Annual Report on Sustainable Practices

In keeping with the University of California's commitment to accountability, an annual report is presented to the Board of Regents each January on UC's progress toward meeting the goals in the Policy on Sustainable Practices (pdf).

Download the full report: 2016 Annual Report on Sustainable Practices (pdf) 

Some highlights:

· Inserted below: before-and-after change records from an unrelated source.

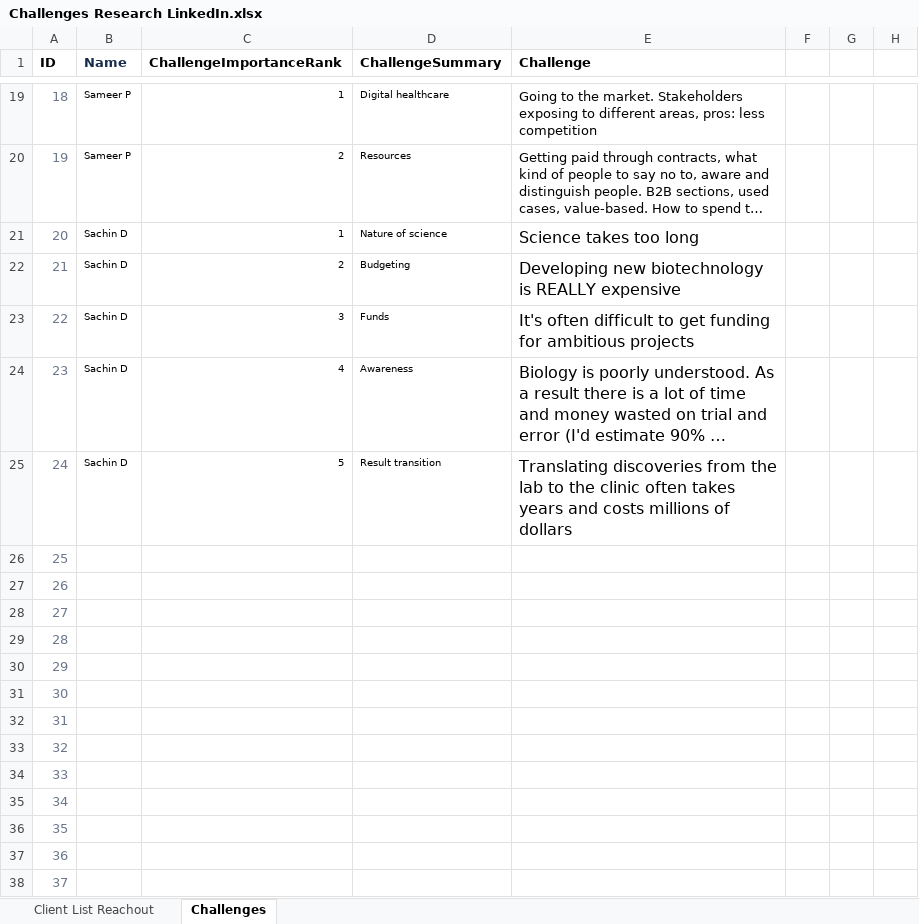
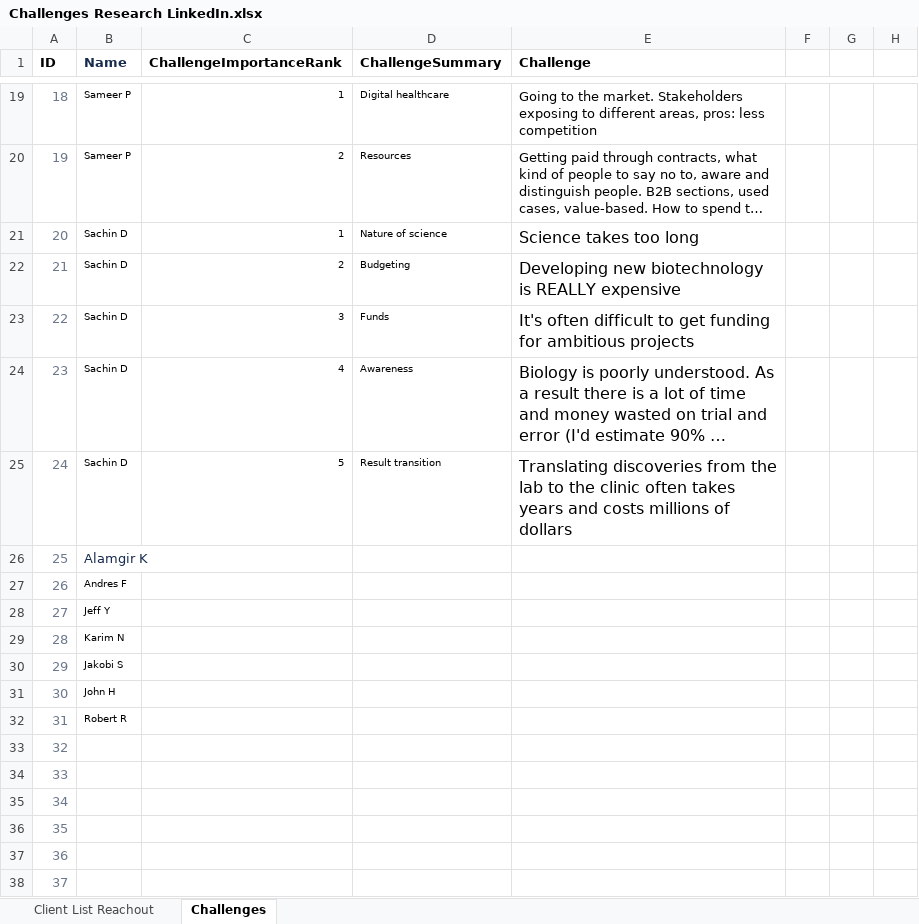
Before and after one commit to CubeStatistica/Business-Development, an Excel workbook: ClientResearch/Challenges Research LinkedIn.xlsx, sheet Challenges, drawn as a sheet; only a part is shown, gaps mark what is left out; long unchanged cells end in …; values as stored, in another font and other column widths than the file's, no borders; the diff names each change by its address in the sheet, - before the commit and + after, or states it on an @@ line.

```diff
--- a/ClientResearch/Challenges Research LinkedIn.xlsx (sheet Challenges)
+++ b/ClientResearch/Challenges Research LinkedIn.xlsx (sheet Challenges)
-B26 (Name): (empty)
+B26 (Name): Alamgir K
-B27 (Name): (empty)
+B27 (Name): Andres F
-B28 (Name): (empty)
+B28 (Name): Jeff Y
-B29 (Name): (empty)
+B29 (Name): Karim N
-B30 (Name): (empty)
+B30 (Name): Jakobi S
-B31 (Name): (empty)
+B31 (Name): John H
-B32 (Name): (empty)
+B32 (Name): Robert R
```
Also changed, not shown: sheet Client List Reachout, formulas that keep their value.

  • Renewable energy: The first of two solar farms came online in the California Central Valley, totaling 80 megawatts, part of the largest solar purchase ever made by a U.S. university. More than 36 megawatts of combined on-site solar energy is currently installed systemwide across the campuses.
  • Sustainable investments: UC is ranked first among university investment funds, and 17th among all worldwide investment funds addressing climate change by the nonprofit Asset Owners Disclosure Project.
  • Carbon neutrality: UC Santa Barbara and UCLA have already exceeded the goal of reaching 1990 greenhouse gas emission levels by 2020.
  • Energy Efficiency: Across the university, more than 1,000 projects have registered with the Energy Efficiency Partnership (EEP) program, receiving $82 million in incentive payments and avoiding $28 million in annual energy costs. In 2016 alone, 45 UC projects participated in the program, earning $4.4 million in incentives. Those projects are projected to avoid $550,000 annually in utility bill costs due to their energy efficient design strategies.
  • Food sustainability: Over 20 percent of UC food purchases from 2015–2016 were sourced from sustainable products. Seven of the 10 campuses and five medical centers have certified at least one foodservice facility as a green business.
  • Water use: Four out of 10 campuses already meet or exceed the 2025 goal to reduce per capita water use by 36 percent. In total, campuses saved enough potable water in 2016 to fill 647 Olympic sized swimming pools.
  • Waste: In 2015–2016, 69 percent of waste was diverted from landfills. UC sends 198 pounds per person to landfills per year, 26 percent less than the average of other comparable universities.